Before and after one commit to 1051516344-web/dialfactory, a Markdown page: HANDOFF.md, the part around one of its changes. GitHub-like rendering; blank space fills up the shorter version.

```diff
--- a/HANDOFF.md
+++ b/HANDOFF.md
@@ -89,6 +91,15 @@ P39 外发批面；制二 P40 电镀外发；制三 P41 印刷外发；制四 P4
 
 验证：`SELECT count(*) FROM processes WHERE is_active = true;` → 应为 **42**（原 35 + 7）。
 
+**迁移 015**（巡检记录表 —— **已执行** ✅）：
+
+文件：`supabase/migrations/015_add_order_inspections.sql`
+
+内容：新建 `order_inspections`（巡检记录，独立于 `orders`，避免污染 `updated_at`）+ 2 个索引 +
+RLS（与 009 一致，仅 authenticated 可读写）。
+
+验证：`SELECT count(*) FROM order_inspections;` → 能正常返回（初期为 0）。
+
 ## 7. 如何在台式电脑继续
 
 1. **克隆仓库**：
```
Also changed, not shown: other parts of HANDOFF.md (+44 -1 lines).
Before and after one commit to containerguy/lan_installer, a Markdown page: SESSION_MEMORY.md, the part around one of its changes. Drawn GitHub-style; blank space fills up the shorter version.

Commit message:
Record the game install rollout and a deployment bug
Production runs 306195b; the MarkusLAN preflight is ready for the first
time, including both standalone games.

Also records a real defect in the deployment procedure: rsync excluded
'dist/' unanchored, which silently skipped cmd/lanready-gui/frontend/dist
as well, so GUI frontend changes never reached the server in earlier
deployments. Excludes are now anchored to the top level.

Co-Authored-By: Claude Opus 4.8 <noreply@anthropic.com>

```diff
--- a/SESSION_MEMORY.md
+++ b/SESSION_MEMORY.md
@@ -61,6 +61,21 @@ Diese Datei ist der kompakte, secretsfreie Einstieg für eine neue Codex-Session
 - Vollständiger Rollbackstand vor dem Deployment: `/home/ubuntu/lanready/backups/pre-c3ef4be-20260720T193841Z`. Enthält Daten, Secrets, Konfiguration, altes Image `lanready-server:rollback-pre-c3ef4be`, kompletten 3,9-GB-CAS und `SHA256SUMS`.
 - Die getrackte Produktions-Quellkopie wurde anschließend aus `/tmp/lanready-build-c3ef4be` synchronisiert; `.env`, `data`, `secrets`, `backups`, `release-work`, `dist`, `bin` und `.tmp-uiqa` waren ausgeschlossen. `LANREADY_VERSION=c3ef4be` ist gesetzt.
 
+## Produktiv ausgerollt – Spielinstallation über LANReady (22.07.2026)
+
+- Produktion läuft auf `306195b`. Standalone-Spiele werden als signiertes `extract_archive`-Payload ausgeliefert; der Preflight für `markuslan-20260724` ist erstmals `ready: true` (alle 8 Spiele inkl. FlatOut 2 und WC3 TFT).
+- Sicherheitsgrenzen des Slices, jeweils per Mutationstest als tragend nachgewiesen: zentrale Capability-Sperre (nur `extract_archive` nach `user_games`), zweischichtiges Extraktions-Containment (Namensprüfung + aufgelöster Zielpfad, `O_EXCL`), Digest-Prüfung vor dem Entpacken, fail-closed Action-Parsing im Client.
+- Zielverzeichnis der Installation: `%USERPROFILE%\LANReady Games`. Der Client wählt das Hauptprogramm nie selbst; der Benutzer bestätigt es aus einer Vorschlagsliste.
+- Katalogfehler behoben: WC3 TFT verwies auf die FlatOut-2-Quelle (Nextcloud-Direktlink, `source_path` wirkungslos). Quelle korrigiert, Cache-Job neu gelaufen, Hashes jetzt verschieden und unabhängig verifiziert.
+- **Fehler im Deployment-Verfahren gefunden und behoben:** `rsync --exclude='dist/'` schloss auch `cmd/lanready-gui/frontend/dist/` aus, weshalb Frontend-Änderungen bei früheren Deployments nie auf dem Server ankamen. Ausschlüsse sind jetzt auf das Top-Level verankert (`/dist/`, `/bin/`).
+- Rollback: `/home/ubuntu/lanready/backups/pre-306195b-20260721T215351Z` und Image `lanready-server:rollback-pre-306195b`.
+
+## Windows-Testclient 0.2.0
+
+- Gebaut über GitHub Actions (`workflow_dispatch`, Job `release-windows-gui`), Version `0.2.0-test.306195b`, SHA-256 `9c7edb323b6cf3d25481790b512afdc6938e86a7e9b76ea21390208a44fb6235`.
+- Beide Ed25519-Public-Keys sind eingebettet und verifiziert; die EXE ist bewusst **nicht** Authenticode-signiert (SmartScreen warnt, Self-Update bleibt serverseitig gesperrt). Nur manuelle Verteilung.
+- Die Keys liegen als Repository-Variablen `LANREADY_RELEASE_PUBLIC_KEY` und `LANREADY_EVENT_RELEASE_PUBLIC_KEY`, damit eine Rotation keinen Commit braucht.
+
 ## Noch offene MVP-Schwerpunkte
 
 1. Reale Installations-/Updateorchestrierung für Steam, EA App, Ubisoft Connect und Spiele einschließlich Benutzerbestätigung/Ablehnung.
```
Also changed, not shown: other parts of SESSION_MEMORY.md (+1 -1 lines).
********
_Problem_. Select all lines in the listing above where the word "HANDOFF" appears, and show them.

_Answer to this exercise_.
Before and after one commit to 1051516344-web/dialfactory, a Markdown page: HANDOFF.md, the part around one of its changes. GitHub-like rendering; blank space fills up the shorter version.
--- a/HANDOFF.md
+++ b/HANDOFF.md
Also changed, not shown: other parts of HANDOFF.md (+44 -1 lines).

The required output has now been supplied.